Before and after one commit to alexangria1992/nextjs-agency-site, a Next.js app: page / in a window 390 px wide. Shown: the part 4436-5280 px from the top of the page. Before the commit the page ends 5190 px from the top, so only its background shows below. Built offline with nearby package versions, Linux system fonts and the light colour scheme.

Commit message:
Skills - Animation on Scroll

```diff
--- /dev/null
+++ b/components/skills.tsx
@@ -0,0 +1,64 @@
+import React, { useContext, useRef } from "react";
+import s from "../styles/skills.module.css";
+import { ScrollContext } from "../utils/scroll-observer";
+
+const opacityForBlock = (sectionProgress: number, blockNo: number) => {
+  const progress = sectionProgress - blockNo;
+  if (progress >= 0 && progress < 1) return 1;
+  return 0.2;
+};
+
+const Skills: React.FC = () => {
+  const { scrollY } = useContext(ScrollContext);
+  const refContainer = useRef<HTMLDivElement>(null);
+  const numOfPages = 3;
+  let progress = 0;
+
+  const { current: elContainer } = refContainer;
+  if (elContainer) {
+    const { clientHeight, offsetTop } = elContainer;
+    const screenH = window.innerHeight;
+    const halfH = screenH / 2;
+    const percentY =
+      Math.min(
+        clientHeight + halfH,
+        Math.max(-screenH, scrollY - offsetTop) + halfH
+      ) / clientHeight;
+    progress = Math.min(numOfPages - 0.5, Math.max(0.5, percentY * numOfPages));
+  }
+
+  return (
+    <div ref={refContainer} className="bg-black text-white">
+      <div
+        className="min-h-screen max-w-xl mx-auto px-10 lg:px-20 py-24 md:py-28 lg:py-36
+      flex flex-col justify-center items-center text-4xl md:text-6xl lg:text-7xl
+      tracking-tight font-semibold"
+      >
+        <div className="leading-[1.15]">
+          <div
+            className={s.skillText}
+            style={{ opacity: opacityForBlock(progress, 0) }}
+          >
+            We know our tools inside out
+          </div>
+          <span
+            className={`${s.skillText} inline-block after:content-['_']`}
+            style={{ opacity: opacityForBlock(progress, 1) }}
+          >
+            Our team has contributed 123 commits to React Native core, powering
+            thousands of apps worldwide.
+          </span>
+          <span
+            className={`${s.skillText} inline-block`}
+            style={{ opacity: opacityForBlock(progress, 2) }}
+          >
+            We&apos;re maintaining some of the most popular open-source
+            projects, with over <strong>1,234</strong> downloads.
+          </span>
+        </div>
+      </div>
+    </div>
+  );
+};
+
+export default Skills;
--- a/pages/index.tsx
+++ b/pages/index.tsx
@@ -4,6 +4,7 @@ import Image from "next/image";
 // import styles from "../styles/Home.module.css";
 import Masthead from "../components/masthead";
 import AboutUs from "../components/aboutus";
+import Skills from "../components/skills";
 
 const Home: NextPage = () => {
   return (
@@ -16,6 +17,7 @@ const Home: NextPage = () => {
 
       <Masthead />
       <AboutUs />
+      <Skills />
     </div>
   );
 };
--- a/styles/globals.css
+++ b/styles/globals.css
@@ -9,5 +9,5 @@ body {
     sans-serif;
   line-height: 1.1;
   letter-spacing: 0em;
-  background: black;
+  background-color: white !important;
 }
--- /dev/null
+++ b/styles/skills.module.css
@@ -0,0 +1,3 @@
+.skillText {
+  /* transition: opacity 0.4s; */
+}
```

++++++++++++++++++++

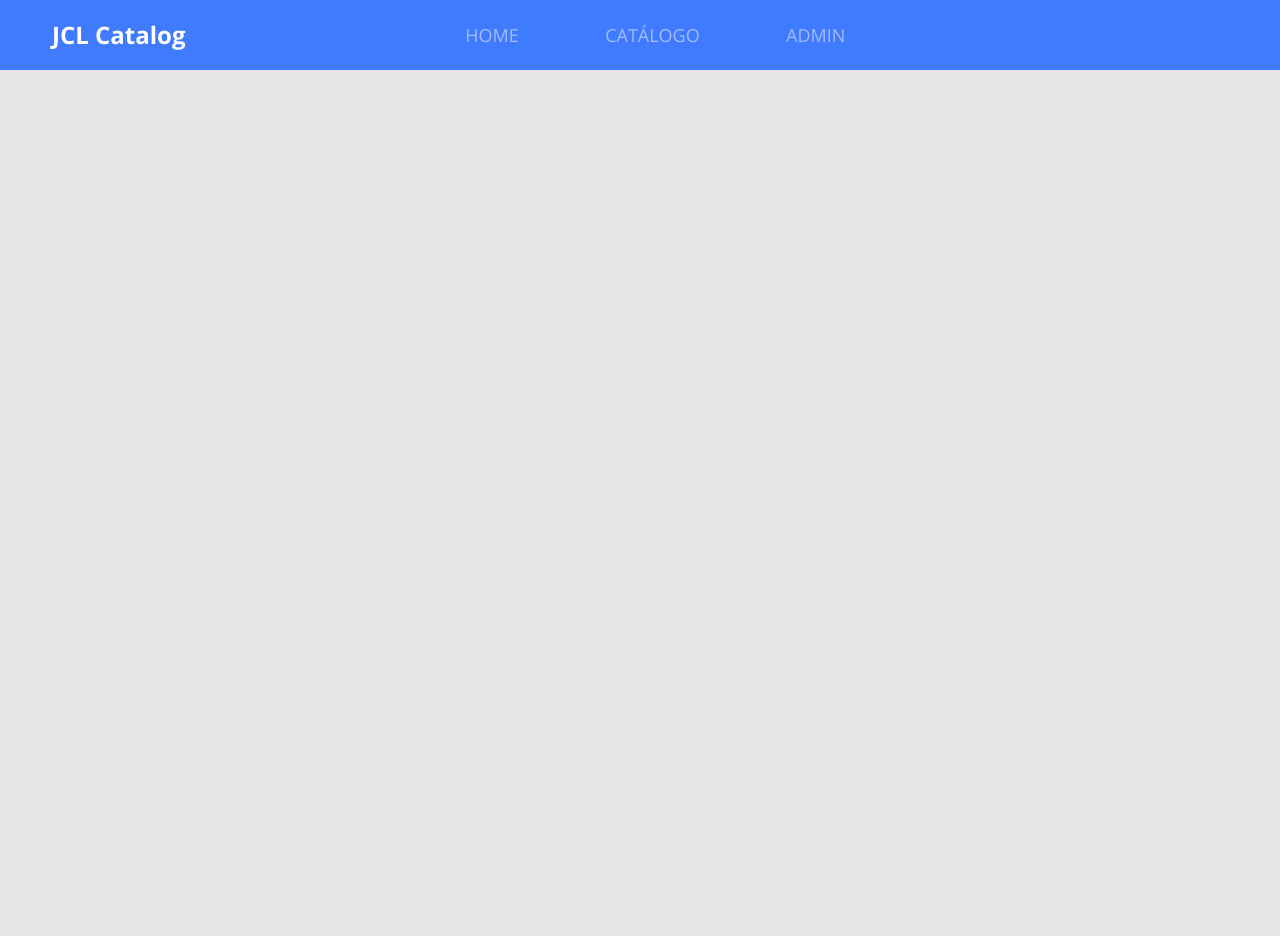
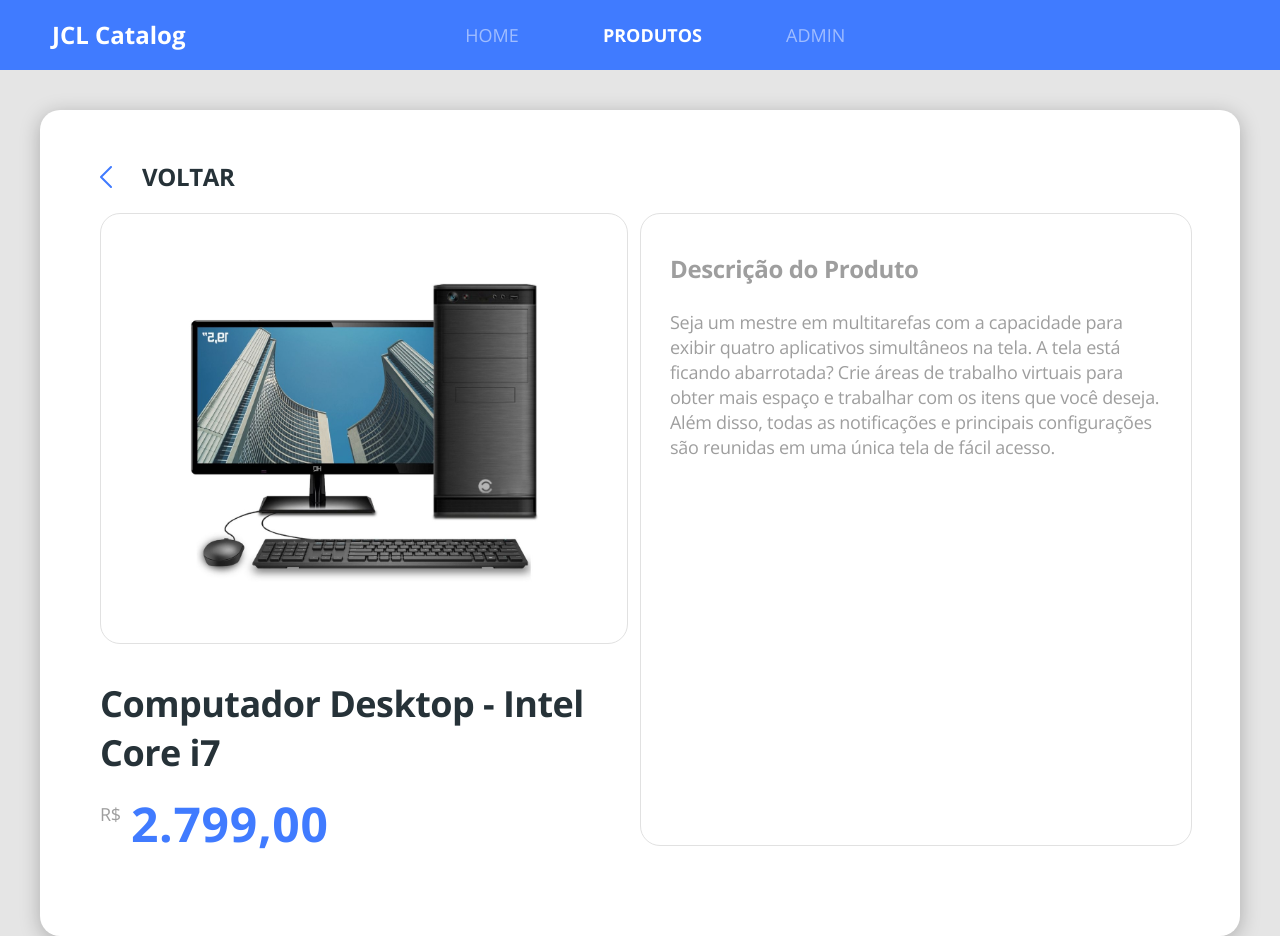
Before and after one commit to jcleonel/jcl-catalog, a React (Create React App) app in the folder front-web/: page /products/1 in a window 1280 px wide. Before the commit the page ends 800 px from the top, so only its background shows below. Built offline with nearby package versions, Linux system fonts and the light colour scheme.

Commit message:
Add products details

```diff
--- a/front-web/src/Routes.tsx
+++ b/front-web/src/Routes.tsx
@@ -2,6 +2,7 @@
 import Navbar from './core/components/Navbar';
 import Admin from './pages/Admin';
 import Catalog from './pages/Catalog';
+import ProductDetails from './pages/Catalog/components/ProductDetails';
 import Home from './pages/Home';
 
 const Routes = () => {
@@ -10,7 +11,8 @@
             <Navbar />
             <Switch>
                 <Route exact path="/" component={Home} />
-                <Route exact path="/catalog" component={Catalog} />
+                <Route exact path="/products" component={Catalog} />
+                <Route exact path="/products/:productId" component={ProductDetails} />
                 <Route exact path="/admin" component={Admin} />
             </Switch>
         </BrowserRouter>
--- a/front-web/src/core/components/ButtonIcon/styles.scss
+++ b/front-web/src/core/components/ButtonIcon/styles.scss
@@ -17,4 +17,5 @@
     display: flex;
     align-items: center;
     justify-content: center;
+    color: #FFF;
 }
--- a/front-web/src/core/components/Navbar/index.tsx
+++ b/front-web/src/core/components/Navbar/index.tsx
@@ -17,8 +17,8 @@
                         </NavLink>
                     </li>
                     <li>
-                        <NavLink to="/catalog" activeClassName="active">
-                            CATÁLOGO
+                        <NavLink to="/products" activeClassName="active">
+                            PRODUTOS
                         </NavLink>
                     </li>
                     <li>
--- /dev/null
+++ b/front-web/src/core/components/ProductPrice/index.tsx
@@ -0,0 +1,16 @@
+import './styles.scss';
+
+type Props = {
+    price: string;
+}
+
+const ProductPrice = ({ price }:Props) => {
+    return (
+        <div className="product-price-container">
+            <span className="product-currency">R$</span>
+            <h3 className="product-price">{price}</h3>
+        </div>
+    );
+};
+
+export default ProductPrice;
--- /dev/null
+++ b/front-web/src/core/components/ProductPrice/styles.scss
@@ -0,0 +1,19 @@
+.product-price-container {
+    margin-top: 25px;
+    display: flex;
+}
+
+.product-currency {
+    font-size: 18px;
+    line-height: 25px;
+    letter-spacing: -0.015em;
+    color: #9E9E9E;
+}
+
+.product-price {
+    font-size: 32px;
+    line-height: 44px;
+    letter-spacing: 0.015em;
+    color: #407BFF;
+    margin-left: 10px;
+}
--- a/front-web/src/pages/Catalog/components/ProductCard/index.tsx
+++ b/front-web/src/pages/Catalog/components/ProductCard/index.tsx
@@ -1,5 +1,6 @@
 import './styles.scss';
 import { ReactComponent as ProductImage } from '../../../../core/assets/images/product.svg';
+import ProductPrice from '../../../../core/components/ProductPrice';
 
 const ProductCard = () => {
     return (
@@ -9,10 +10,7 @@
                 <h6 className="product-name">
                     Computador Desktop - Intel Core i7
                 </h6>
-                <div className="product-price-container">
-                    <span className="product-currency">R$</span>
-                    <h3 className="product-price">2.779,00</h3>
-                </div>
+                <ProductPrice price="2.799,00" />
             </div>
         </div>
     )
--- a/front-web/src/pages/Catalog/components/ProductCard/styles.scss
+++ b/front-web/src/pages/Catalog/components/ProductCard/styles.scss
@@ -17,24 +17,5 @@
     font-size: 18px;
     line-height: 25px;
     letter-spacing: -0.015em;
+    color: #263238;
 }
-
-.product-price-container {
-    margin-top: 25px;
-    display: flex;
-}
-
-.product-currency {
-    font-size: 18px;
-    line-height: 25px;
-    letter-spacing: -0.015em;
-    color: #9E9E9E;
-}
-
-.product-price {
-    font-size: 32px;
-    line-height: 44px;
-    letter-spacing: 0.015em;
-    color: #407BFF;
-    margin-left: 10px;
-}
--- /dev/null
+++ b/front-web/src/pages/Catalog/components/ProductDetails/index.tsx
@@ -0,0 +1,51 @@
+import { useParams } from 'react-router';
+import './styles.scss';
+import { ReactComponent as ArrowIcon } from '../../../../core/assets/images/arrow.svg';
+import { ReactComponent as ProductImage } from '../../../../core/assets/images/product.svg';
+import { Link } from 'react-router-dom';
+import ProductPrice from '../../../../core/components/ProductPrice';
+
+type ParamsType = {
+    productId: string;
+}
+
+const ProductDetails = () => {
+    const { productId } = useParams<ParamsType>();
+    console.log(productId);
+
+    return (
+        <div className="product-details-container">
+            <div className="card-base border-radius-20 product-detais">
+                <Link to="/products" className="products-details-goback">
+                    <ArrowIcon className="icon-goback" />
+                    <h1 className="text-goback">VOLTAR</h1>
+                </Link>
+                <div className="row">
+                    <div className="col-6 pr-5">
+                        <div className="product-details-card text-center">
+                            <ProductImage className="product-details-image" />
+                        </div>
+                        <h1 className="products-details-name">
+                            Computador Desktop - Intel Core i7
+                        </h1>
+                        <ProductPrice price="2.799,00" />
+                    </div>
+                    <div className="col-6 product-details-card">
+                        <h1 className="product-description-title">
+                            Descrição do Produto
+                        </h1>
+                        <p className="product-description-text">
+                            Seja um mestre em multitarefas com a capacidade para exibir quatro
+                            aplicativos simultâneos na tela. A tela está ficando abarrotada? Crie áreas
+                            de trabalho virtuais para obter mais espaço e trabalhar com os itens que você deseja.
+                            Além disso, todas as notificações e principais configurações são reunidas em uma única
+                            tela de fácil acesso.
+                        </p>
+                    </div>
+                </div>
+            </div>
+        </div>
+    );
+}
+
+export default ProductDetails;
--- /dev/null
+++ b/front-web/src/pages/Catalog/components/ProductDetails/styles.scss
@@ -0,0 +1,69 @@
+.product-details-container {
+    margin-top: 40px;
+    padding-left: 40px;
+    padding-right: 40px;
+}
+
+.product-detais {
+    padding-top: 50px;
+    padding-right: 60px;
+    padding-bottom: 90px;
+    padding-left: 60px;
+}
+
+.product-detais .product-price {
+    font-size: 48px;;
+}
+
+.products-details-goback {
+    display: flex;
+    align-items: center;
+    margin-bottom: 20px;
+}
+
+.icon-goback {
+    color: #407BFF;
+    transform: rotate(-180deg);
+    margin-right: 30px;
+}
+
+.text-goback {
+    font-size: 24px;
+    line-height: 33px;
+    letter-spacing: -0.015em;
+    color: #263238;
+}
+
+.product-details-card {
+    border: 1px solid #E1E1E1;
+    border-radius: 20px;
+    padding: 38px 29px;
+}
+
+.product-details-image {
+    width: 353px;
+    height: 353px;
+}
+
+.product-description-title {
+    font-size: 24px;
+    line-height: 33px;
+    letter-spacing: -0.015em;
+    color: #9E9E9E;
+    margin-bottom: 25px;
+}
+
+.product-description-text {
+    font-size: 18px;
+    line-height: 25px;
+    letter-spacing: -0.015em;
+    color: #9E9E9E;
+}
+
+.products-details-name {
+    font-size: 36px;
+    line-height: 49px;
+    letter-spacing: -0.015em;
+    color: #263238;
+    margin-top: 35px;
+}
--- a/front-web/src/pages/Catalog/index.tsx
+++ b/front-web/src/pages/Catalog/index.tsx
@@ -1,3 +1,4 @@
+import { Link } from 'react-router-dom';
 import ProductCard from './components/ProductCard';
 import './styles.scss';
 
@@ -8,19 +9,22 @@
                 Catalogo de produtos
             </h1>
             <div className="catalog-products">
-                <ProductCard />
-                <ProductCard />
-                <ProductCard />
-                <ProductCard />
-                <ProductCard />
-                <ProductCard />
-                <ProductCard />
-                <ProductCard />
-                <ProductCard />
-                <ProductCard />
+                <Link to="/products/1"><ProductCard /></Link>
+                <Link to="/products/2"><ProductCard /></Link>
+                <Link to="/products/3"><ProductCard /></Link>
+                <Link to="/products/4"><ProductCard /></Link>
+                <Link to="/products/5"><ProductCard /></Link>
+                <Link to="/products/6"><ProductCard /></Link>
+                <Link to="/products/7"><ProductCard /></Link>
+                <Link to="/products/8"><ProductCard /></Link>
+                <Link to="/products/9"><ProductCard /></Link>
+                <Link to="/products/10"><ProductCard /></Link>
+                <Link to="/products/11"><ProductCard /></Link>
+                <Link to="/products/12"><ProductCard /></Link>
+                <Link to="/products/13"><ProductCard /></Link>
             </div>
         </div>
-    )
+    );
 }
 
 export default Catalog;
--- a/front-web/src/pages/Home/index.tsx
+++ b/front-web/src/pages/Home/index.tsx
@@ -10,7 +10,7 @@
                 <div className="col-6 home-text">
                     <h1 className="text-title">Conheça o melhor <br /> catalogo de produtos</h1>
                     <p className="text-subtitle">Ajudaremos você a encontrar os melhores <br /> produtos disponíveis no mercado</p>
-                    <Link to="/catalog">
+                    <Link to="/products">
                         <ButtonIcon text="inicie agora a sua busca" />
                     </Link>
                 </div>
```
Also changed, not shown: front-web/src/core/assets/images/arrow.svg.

++++++++++++++++++++

What is being asked
In the listing above, locate each line with "margin" and copy it.

Response below
+    margin-top: 25px;
+    margin-left: 10px;
-    margin-top: 25px;
-    margin-left: 10px;
+    margin-top: 40px;
+    margin-bottom: 20px;
+    margin-right: 30px;
+    margin-bottom: 25px;
+    margin-top: 35px;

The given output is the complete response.